The World-Herald’s Statehouse reporters round up news highlights from the Legislature and state government into the Capitol Digest — a daily briefing for the political newshound with a busy schedule.
Student discipline. A rarely used “pull” motion passed with the minimum 25 votes Tuesday night, allowing a chance for a floor debate on the controversial issue of physical restraint of disruptive students.
State Sen. Mike Groene of North Platte filed the pull motion after his Legislative Bill 147 was deadlocked, 4-4, in the Education Committee, which he chairs.
A lengthy dispute over the motion to pull the bill so it could be debated by the full Legislature included several barbs over who was responsible for the deadlock. There was also criticism that such motions run counter to the tradition of letting legislative committees decide which bills are ready for prime-time debate, and which ones aren’t.
Groene, who has introduced similar discipline bills in the past, said LB 146 is needed so teachers can “control” their classroom and protect other students from violent, disruptive classmates. He added that current state law doesn’t clearly spell out the rights of teachers.
But groups that represent school administrators and disabled students opposed a compromise amendment drafted by several education groups, including the powerful state teachers union.
The compromise would let teachers use “reasonable physical contact” to protect a student, school personnel or others from “imminent physical injury,” unless the force is used to cause pain, uses mechanical restraints or pushes a child into a prone, face-down position on the ground. The bill also would grant teachers immunity from lawsuits unless their use of force was flagrant, reckless or used in gross negligence.
LB 147 was supported by the NSEA, which, ironically, spent heavily in an attempt to defeat Groene for re-election last year.
The senator, however, said he’s not holding a grudge. “We have allowed violent and angry students, those who are enraged, to dictate what happens in the classroom,” Groene said. “We need to ensure that teachers can control their classrooms.”

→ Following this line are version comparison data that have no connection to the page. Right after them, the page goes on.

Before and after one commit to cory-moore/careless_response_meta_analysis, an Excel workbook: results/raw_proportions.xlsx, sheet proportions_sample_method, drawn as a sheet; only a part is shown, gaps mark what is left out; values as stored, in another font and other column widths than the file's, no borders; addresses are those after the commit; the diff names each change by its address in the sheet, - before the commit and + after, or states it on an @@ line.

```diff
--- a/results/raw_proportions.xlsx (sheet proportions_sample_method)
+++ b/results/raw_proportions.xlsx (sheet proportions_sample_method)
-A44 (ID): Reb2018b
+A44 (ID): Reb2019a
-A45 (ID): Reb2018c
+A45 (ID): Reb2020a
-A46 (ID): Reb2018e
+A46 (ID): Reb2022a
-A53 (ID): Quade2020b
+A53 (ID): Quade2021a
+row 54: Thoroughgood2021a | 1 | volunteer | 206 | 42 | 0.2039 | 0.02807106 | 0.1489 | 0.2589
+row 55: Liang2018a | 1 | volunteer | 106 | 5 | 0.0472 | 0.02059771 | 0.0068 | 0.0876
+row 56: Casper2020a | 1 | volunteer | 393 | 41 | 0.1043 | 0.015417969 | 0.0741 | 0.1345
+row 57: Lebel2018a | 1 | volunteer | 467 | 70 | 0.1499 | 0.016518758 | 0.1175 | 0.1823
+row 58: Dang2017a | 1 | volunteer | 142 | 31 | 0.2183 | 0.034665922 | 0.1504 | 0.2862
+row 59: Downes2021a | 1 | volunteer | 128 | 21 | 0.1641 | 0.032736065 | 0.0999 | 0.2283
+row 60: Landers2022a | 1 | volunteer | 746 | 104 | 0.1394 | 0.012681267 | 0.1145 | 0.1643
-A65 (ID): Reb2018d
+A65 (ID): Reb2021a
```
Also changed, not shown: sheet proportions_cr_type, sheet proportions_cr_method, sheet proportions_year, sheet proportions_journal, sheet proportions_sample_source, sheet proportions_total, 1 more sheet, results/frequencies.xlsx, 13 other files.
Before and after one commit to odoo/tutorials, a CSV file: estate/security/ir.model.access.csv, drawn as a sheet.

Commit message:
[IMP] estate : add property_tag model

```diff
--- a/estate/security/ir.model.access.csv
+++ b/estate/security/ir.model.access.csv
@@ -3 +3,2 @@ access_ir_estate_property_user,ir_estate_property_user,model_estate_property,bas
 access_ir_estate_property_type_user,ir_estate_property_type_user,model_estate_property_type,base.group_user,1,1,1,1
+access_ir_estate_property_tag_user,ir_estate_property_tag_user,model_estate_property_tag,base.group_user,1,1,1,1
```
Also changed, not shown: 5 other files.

But opponents said LB 147 was unnecessary, could especially harm students with disabilities or behavioral issues, and went too far in encouraging teachers to use physical force on students. Fremont Sen. Lynn Walz said that teachers need to get better training on how to deal with unruly students and de-escalate problems, and where to find help for students with behavioral and mental problems.
”This bill does nothing to address the root causes,” Walz said, adding that there was a reason the bill wasn’t advanced by the Education Committee.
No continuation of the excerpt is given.